WORK INSTRUCTIONS – Once you have read the entries, copy all of them exactly.

EXTRACTED DATA –
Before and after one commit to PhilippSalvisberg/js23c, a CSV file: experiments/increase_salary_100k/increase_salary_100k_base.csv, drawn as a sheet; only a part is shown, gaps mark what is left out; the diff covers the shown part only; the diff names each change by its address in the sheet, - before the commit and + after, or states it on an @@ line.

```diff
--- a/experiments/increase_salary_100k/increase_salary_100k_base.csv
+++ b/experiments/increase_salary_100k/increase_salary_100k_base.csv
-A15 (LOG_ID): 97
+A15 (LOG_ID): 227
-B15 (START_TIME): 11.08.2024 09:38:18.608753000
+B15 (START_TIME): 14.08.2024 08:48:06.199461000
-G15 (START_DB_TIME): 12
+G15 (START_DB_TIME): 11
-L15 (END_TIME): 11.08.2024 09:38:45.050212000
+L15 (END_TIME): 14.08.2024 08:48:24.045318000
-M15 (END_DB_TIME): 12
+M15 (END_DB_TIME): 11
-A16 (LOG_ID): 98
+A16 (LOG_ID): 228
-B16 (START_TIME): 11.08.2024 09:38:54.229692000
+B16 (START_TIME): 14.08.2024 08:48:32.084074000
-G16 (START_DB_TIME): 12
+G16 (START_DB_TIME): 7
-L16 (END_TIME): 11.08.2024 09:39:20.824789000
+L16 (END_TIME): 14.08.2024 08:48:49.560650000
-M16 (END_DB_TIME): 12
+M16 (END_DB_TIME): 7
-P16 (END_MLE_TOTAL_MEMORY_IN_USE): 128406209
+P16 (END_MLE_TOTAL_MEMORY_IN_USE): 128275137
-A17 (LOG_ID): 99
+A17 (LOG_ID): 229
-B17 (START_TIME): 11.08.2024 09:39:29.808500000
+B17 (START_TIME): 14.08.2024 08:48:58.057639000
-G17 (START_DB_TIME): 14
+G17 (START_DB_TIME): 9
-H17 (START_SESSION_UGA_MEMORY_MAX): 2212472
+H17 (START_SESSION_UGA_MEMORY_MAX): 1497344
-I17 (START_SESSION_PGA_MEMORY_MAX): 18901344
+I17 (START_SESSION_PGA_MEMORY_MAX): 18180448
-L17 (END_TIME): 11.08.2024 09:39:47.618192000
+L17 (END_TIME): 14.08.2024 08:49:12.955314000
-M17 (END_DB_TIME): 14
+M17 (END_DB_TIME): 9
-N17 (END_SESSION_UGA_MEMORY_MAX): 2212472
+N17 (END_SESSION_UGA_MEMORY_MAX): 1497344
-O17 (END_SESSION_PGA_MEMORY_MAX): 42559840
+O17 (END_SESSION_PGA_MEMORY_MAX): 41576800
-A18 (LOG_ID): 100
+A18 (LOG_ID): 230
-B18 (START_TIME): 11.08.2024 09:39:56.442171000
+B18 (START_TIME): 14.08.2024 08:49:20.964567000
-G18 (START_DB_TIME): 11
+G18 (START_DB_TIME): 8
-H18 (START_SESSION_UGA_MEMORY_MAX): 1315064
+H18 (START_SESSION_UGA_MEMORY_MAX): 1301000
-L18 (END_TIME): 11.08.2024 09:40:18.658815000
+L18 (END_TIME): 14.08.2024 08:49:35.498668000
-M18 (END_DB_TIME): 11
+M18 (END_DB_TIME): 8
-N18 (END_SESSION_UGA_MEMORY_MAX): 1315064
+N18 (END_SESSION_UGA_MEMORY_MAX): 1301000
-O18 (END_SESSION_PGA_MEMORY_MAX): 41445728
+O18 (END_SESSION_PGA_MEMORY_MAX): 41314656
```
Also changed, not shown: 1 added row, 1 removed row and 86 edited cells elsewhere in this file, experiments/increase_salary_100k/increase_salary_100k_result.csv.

OUTPUT OF THE TASK –
Before and after one commit to PhilippSalvisberg/js23c, a CSV file: experiments/increase_salary_100k/increase_salary_100k_base.csv, drawn as a sheet; only a part is shown, gaps mark what is left out; the diff covers the shown part only; the diff names each change by its address in the sheet, - before the commit and + after, or states it on an @@ line.

```diff
--- a/experiments/increase_salary_100k/increase_salary_100k_base.csv
+++ b/experiments/increase_salary_100k/increase_salary_100k_base.csv
-A15 (LOG_ID): 97
+A15 (LOG_ID): 227
-B15 (START_TIME): 11.08.2024 09:38:18.608753000
+B15 (START_TIME): 14.08.2024 08:48:06.199461000
-G15 (START_DB_TIME): 12
+G15 (START_DB_TIME): 11
-L15 (END_TIME): 11.08.2024 09:38:45.050212000
+L15 (END_TIME): 14.08.2024 08:48:24.045318000
-M15 (END_DB_TIME): 12
+M15 (END_DB_TIME): 11
-A16 (LOG_ID): 98
+A16 (LOG_ID): 228
-B16 (START_TIME): 11.08.2024 09:38:54.229692000
+B16 (START_TIME): 14.08.2024 08:48:32.084074000
-G16 (START_DB_TIME): 12
+G16 (START_DB_TIME): 7
-L16 (END_TIME): 11.08.2024 09:39:20.824789000
+L16 (END_TIME): 14.08.2024 08:48:49.560650000
-M16 (END_DB_TIME): 12
+M16 (END_DB_TIME): 7
-P16 (END_MLE_TOTAL_MEMORY_IN_USE): 128406209
+P16 (END_MLE_TOTAL_MEMORY_IN_USE): 128275137
-A17 (LOG_ID): 99
+A17 (LOG_ID): 229
-B17 (START_TIME): 11.08.2024 09:39:29.808500000
+B17 (START_TIME): 14.08.2024 08:48:58.057639000
-G17 (START_DB_TIME): 14
+G17 (START_DB_TIME): 9
-H17 (START_SESSION_UGA_MEMORY_MAX): 2212472
+H17 (START_SESSION_UGA_MEMORY_MAX): 1497344
-I17 (START_SESSION_PGA_MEMORY_MAX): 18901344
+I17 (START_SESSION_PGA_MEMORY_MAX): 18180448
-L17 (END_TIME): 11.08.2024 09:39:47.618192000
+L17 (END_TIME): 14.08.2024 08:49:12.955314000
-M17 (END_DB_TIME): 14
+M17 (END_DB_TIME): 9
-N17 (END_SESSION_UGA_MEMORY_MAX): 2212472
+N17 (END_SESSION_UGA_MEMORY_MAX): 1497344
-O17 (END_SESSION_PGA_MEMORY_MAX): 42559840
+O17 (END_SESSION_PGA_MEMORY_MAX): 41576800
-A18 (LOG_ID): 100
+A18 (LOG_ID): 230
-B18 (START_TIME): 11.08.2024 09:39:56.442171000
+B18 (START_TIME): 14.08.2024 08:49:20.964567000
-G18 (START_DB_TIME): 11
+G18 (START_DB_TIME): 8
-H18 (START_SESSION_UGA_MEMORY_MAX): 1315064
+H18 (START_SESSION_UGA_MEMORY_MAX): 1301000
-L18 (END_TIME): 11.08.2024 09:40:18.658815000
+L18 (END_TIME): 14.08.2024 08:49:35.498668000
-M18 (END_DB_TIME): 11
+M18 (END_DB_TIME): 8
-N18 (END_SESSION_UGA_MEMORY_MAX): 1315064
+N18 (END_SESSION_UGA_MEMORY_MAX): 1301000
-O18 (END_SESSION_PGA_MEMORY_MAX): 41445728
+O18 (END_SESSION_PGA_MEMORY_MAX): 41314656
```
Also changed, not shown: 1 added row, 1 removed row and 86 edited cells elsewhere in this file, experiments/increase_salary_100k/increase_salary_100k_result.csv.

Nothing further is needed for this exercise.